2009 TRENCHES NW 4 and NW 5 - North West Slope Project
Field Supervisor: Phil Perkins, The Open University, London

 

Final Report:


06-29-09 backhoe opens Trench NW 4


Excavation started in trench NW4 with the removal of the hill-wash deposits overlaying the archaeological strata. A backhoe (mini-digger) was used to excavate the sterile layers.


Students scarping Trench NW 4


The scarps were then cut vertically by hand to create sharp sections on all edges of the trench.

 


Trench NW4 before excavation


Trench NW4 was prepared for excavation by cleaning over the exposed top surface of the archaeological deposits. The trench has an 'L' shape due to its avoidance of mature and valuable chestnut and oak trees. Archaeological features were identified and planned prior to individual excavation.

 


Quarter section of southern firepit in Trench NW4


A circular feature was revealed in the southern part of the trench. A circle of gray-brown soil was surrounded by a ring of dark-red clay. Evidence for burning in a pit cut into the ground. The circular feature, 1.0m across, was divided in to quarters and alternate quarters were excavated to create a simultaneous north-south and east-west section of the pit. This enabled the examination of the processes that caused the pit to be filled.

 


NW4 southern firepit after excavation


The pit had a rounded bottom and contained much charcoal. The pit was cut as deep as the natural bedrock allowed.

 


NW4 excavation of northern firepit

When the smaller southern pit had been excavated work started on a similar, but larger pit to the north. Meanwhile, in the background work started on NW5, a smaller trench that was positioned to investigate an artificially cut rock that was excavated at the very edge of trench PC18 in the 2000-1 seasons.

 


Partial excavation of northern fire-pit in Trench NW4


Thick deposits of charcoal emerged as the larger fire-pit was half-sectioned. Here the uppermost layers filling the pit have been removed.

 


Students work in NW 4; Phil Perkins discusses NW 5 with Michael Thomas and Jess Galloway

 


Jonathan Davies and Nathan Briscoe discuss excavation strategy in NW5

Meanwhile in trench NW5 Jonathan Davies and Nathan Briscoe continue the excavation of the cut rock, that quickly emerged as a cut quadrilateral block.

 


07-08-09: NW5 cut block emerging

The top of the block is seen from the south in the photograph above.

 


Half section excavation of northern fire-pit in Trench NW4

The excavation of half of the large fire-pit was completed revealing a layer of charcoal and a large cut block of stone in the bottom.

 


07-14-09: cut block in Trench NW5

As excavation progressed the block rapidly emerged. Various cuts and grooves suggest an attempt to create large blocks of stone, possibly for the first phase of the sanctuary on the top of the hill.

 


Possible ceramic wasters found in NW4


Finds of poorly fired ceramics in NW4 suggest that the fire-pits may have been used as kilns for firing earthenware pots.

 


07-17-09: 2 superimposed northern firepits in Trench NW4

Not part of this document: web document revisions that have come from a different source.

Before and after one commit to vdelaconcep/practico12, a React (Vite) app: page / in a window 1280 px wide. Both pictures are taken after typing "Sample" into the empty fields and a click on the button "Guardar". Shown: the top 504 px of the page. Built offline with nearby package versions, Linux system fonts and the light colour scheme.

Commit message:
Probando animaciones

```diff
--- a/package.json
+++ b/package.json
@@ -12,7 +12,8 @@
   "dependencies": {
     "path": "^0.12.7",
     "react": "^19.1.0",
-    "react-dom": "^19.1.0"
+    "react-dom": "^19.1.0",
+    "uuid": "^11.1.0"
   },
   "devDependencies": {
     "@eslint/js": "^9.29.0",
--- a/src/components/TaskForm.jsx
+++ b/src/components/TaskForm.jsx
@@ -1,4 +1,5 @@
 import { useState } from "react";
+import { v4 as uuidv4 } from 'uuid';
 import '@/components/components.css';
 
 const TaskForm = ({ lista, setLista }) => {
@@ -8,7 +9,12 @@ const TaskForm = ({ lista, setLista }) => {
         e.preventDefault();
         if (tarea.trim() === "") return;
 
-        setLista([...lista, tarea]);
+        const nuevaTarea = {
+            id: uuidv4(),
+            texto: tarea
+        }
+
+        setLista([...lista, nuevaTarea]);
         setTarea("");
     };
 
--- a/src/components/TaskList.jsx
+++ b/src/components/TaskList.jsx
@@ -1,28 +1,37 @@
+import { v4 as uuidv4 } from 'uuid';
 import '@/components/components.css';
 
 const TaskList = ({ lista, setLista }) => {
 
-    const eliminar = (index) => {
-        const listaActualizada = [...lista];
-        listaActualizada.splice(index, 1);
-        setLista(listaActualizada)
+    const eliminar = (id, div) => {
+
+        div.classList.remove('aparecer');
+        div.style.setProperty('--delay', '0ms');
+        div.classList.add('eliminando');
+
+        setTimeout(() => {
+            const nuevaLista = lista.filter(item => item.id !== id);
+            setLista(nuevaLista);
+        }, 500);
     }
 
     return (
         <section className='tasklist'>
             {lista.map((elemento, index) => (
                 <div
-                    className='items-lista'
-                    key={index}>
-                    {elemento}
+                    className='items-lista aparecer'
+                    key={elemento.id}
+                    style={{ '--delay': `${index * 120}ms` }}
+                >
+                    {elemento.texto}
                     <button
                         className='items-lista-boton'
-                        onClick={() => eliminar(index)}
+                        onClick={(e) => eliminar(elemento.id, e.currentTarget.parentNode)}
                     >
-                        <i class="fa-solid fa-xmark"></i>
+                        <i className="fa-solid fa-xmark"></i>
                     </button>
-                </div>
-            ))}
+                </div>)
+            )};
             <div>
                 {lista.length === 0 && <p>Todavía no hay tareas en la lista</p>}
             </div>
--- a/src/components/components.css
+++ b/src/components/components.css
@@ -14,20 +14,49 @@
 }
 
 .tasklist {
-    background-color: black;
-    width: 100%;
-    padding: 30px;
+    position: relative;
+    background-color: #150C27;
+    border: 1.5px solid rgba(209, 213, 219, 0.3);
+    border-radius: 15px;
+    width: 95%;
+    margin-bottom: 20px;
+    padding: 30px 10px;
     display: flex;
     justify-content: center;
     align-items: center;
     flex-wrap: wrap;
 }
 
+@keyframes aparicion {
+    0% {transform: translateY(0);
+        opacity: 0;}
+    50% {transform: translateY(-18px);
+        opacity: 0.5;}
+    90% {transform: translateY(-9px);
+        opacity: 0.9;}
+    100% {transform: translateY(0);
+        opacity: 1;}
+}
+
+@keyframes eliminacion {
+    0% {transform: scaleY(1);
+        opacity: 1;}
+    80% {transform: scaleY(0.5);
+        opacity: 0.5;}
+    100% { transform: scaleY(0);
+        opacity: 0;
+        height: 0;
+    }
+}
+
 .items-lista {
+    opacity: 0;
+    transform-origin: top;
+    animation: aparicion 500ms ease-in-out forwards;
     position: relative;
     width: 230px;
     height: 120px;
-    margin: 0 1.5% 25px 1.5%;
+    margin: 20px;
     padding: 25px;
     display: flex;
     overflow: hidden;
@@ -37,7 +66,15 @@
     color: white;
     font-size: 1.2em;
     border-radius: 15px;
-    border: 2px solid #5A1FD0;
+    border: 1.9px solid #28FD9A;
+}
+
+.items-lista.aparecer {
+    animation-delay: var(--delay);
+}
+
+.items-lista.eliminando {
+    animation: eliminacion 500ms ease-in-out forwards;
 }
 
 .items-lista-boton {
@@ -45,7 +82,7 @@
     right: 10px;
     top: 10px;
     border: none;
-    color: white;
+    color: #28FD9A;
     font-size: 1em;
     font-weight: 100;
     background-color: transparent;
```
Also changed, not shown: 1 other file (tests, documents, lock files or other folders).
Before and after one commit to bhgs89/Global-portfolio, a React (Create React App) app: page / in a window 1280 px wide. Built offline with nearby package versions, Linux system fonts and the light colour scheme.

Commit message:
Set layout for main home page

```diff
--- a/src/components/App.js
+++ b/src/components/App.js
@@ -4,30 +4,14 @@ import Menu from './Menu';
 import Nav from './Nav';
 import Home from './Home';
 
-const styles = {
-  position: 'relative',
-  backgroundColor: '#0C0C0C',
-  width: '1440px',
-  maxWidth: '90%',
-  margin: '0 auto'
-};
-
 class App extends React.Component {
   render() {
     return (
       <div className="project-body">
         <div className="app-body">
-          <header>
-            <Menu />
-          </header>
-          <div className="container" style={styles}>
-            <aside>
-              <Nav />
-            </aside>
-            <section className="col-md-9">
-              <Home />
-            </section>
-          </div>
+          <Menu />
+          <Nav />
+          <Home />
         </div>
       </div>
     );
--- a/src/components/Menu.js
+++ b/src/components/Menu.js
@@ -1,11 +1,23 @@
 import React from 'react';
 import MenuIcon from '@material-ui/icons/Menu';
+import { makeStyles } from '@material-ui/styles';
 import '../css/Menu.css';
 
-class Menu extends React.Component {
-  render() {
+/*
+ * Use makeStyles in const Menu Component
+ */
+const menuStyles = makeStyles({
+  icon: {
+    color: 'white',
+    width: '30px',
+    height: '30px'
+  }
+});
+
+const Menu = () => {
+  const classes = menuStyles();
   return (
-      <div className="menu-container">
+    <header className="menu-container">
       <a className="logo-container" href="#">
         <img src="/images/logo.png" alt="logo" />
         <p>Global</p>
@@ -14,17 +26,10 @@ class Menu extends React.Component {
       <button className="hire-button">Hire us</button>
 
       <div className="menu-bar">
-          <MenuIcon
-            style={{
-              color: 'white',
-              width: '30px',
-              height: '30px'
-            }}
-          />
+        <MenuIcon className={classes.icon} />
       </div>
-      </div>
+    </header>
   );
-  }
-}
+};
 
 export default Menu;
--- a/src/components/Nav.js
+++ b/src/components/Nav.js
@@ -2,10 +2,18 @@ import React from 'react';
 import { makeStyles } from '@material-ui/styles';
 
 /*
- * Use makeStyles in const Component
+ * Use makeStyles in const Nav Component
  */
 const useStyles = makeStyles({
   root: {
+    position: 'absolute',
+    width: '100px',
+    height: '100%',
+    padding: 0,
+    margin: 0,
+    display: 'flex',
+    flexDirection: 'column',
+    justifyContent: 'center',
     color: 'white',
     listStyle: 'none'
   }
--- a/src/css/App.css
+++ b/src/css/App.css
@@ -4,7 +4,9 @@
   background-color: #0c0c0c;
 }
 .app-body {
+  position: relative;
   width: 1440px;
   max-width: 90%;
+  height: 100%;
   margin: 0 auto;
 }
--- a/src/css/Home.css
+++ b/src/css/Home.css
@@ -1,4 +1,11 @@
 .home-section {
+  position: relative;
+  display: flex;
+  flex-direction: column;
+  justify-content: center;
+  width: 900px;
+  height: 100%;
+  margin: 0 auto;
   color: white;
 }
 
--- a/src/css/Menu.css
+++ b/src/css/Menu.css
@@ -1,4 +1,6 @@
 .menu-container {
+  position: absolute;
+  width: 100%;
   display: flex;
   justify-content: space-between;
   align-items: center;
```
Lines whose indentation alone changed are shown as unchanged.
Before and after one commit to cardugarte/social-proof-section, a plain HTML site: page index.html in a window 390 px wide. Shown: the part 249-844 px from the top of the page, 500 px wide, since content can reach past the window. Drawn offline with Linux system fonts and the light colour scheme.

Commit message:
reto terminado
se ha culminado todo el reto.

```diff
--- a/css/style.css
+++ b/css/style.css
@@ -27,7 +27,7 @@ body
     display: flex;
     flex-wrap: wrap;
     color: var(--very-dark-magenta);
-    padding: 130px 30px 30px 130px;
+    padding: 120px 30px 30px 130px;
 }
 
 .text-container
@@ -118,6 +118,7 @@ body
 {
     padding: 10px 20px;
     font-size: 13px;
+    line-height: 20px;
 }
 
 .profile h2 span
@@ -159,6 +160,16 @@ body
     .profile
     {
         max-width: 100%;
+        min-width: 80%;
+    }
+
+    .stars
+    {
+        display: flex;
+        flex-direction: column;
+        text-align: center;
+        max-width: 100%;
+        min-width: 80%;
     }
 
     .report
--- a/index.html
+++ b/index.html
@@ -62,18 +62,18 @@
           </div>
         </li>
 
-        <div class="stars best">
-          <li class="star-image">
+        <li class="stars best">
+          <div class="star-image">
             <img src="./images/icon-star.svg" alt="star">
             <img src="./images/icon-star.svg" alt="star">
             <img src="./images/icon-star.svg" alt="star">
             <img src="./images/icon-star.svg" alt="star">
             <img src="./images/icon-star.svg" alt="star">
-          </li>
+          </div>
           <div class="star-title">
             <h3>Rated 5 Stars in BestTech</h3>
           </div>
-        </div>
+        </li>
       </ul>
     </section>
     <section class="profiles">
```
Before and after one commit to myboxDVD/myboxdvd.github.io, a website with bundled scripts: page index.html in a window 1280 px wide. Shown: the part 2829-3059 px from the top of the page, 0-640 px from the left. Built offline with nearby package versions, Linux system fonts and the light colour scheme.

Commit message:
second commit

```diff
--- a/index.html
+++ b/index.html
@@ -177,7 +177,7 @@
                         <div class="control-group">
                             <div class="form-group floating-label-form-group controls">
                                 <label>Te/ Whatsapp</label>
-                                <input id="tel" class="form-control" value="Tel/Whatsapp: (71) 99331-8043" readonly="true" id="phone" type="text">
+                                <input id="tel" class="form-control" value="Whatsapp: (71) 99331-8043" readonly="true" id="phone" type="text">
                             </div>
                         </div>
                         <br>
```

When the excavation of the larger fire pit was completed it was found to actually consist of two very nearly superimposed, and overlapping pits, one deeper than the other. The most recent pit contained large quantities of charcoal.

 


Ceramic waster found in Trench NW4

Near to the fire-pits a fragment of severely over-fired and deformed clay was found, providing good evidence for manufacture of ceramics.

 


Phil Perkins photographs tool marks on cut block in Trench NW5


Tool marks on the cut block in NW5 were carefully photographed by Phil Perkins.


Closer view of tool marks on cut block in NW 5

 


Sunset at Vigna after a hard day's digging